HC Deb 06 July 1965 vol 715 cc1330-1
14. Mr. Wall

asked the Secretary of State for Commonwealth Relations how many British-owned farms in the Arusha area of Tanzania have had their leases terminated; whether compensation has now been agreed; and when it will be paid.

Mr. Cledwyn Hughes

According to my information, the leases of four farms owned by three British citizens have been terminated. As I informed the House on 4th May, the Tanzanian Government have stated their intention of paying compensation for unexhausted improvements. I understand that the valuations have already been completed and that a decision on the amount of compensation is likely to be taken shortly.

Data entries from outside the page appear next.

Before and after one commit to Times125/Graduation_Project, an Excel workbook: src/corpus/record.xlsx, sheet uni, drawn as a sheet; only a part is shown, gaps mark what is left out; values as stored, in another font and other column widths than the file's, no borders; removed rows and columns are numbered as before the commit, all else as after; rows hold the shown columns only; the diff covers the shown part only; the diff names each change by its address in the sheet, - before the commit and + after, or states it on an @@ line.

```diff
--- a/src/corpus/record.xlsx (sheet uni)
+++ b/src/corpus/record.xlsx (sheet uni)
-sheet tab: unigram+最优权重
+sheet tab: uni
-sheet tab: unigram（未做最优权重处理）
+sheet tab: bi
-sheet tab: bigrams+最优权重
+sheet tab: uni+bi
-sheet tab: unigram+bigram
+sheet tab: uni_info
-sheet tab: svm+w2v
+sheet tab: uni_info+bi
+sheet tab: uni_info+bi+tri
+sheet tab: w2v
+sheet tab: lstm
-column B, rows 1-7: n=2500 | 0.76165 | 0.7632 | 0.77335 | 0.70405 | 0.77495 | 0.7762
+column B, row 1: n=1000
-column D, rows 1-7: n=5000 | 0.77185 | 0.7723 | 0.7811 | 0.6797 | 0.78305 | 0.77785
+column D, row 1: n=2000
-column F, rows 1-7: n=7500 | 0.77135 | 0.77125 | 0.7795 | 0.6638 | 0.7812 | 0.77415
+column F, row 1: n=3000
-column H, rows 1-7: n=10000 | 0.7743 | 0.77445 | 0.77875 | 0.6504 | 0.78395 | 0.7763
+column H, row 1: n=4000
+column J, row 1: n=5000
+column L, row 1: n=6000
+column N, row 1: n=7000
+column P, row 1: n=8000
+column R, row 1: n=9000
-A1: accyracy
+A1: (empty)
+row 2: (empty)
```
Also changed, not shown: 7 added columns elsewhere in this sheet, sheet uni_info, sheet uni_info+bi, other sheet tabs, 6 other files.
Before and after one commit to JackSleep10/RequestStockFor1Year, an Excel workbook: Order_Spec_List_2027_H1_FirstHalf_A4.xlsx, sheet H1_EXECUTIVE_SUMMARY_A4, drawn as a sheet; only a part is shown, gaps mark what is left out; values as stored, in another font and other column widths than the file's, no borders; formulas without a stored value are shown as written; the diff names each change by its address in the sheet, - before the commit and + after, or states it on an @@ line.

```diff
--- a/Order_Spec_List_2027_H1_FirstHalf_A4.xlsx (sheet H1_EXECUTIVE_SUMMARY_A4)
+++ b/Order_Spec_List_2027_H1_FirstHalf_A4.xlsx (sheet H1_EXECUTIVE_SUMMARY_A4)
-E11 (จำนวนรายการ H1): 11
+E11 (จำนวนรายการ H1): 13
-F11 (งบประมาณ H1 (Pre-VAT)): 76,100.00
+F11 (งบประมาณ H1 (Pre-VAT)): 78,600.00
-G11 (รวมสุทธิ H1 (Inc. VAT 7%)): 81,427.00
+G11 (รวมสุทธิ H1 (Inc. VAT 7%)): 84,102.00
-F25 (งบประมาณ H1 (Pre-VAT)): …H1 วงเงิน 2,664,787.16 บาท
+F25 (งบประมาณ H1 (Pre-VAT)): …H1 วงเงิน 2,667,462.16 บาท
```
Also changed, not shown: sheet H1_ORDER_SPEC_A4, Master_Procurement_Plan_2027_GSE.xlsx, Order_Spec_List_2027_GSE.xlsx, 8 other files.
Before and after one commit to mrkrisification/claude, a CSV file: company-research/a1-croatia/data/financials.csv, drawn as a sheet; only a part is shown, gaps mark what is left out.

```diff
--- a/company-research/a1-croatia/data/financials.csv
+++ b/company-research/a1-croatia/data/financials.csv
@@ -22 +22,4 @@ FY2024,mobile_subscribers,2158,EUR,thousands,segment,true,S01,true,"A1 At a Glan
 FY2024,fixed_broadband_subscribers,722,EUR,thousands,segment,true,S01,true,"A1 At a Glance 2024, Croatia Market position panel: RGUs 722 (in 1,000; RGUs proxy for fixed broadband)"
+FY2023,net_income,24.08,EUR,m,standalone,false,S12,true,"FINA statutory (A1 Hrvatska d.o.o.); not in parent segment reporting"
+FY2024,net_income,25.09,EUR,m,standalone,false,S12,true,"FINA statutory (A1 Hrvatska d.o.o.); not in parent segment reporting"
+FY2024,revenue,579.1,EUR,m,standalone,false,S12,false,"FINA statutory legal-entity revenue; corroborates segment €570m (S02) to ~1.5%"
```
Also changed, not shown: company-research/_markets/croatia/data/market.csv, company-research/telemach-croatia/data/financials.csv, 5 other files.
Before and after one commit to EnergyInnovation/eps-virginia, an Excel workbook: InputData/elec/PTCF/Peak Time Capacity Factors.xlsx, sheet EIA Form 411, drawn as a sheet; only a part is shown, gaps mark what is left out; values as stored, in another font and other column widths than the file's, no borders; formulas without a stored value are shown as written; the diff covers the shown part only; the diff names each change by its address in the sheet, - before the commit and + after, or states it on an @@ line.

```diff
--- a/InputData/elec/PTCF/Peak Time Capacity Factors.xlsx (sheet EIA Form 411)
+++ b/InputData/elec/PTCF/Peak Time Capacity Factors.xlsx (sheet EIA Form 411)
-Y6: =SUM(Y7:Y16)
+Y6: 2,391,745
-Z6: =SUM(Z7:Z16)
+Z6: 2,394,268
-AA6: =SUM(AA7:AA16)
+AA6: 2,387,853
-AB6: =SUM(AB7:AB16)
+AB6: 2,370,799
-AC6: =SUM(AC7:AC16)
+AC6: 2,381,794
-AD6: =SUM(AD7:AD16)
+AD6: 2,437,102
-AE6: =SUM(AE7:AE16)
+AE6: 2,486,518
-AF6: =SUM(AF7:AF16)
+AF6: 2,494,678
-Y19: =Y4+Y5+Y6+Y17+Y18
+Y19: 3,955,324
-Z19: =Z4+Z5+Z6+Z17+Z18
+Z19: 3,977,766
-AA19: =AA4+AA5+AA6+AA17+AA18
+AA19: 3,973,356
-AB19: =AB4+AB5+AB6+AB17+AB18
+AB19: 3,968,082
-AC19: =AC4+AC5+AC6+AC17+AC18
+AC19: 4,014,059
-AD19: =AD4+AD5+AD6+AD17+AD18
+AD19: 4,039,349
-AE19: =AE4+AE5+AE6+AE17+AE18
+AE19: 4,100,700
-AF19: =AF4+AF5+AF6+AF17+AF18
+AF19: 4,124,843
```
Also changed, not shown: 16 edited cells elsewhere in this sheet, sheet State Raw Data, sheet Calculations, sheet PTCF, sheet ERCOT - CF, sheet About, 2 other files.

Mr. Wall

I welcome the steps taken by the Tanzanian Government since the cancellation of these leases, but would the Minister of State bear in mind that it is now nearly nine months since these leases were revoked? Many of the owners are in difficult circumstances in this country? Will he press the Tanzanian Government to come to a final decision over compensation as rapidly as possible?

Mr. Hughes

I realise that there has been a delay, but the hon. Gentleman will realise also that these land questions in Tanzania and elsewhere in East Africa are complicated. We are continuing to press the Tanzanian Government to give us an early decision, because we are aware of the difficulties created for these people.

Sir J. Fletcher-Cooke

First, is it a fact that some of the leases which were originally revoked have been restored to their owners? Secondly, do the Minister and his right hon. Friend the Secretary of State think that there is a long-term future for European farmers in this area? If not, would they consider, in consultation with the Government of Tanzania, introducing some scheme similar to that which has been adopted in Kenya for the orderly buying out, with their concurrence, of these farmers?

Mr. Hughes

Some of the leases in question have been restored, although obviously the hon. Gentleman would not wish me to give the details here. If he will write to me, I will let him have the details.

On the second question, the Tanzanian Government have publicly stated that farmers, irrespective of nationality, who develop their land and comply with the normal regulations are welcome to stay in Tanzania. As a result of our representations, which were made at the highest level, the position now is that land utilisation committees are being set up by the Tanzanian Government in the various regions of the country to advise the Government on land usage matters. These Committees will be composed of appropriate Government officers and representatives of local farmers. One such committee was established in Arusha in May. This action by the Tanzanian Government will give a good deal more confidence to the farmers who are there. This is what we were anxious to achieve.